Information on the Web

There are two different approaches to finding information for your research project on the Web:

  • Using the Open Web:
    This would include using resources that are available openly on the Web to anyone.
     
  • Using the Library's Online Resources:
    Including database subscriptions, subject guides, full-text articles, and other resources found through your library's website.
     

There are benefits and drawbacks to using each approach, and they also share a lot of overlapping qualities.

The Open Web

The information you can find on the Web by using search engines and by typing a URL directly into your browser's address bar is information that is open to anyone who has access to the Web.

Strengths:

  • Contains very current information like stock prices and news stories
  • Includes information from professional organizations and blogs 
  • There are billions of web pages available
  • Useful for services such as job hunting, travel services, and shopping

Weaknesses:
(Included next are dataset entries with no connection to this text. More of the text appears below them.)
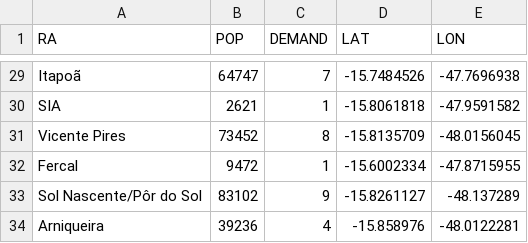
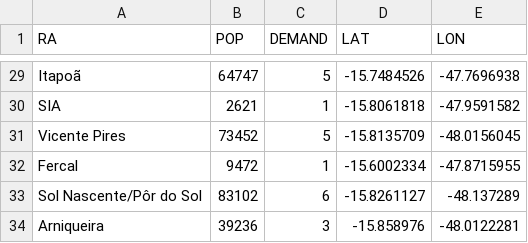
Before and after one commit to laradicp/tail-or, a CSV file: data/regions.csv, drawn as a sheet; only a part is shown, gaps mark what is left out; the diff covers the shown part only; the diff names each change by its address in the sheet, - before the commit and + after, or states it on an @@ line.

```diff
--- a/data/regions.csv
+++ b/data/regions.csv
-C29 (DEMAND): 7
+C29 (DEMAND): 5
-C31 (DEMAND): 8
+C31 (DEMAND): 5
-C33 (DEMAND): 9
+C33 (DEMAND): 6
-C34 (DEMAND): 4
+C34 (DEMAND): 3
```
Also changed, not shown: 25 edited cells elsewhere in this file, 2 other files.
  • Information may be inaccurate or biased because no one is reviewing the content
  • There is so much information available that it is hard to find what you are looking for
  • The information isn't organized

The Library Online

The Library's website is an ideal place to find information for your research because it was built with that purpose in mind! While anyone can browse through the website, only Edgewood students, faculty & staff have access to many paid scholarly resources.

Strengths:

  • The library pays for access to electronic databases, full-text journals, and ebooks 
  • Information has been carefully chosen and reviewed by librarians 
  • The information is organized

Weaknesses:

  • May not include the most current information on some topics
  • The amount of information may be limited for some topics

Library & Open Web Overlap

There can be some overlap between the library's online resources and things that can be found openly on the Web. Here are a few examples:

  • Google Scholar, which is an electronic database similar to ones that the library pays for, is free and open to the public at https://scholar.google.com
  • A search engine may retrieve full-text articles that the library subscribes to (but if a search engines retrieves an article that requires a fee you should first check to see if you can obtain it through the library for free).
  • WorldCat is a library database that contains information about thousands of books and lists the libraries that own each one. This database is also free and open to the public at http://www.worldcat.org.
  • Wikipedia might be convenient for quick facts, but it isn't a reliable source of scholarly information. However, many Wikipedia articles do quote scholarly resources, so always go directly to the original source of the information.

venn diagram

Which is Best?

Both the online resources offered by the Library and the open information available on the Web may be useful for your research. Some professors prefer students to use only Library resources, and some research projects require information that cannot be found at the Library. You may prefer to use both and decided for yourself which is the best approach.

No matter what your approach, a librarian will always be able to help you navigate online resources.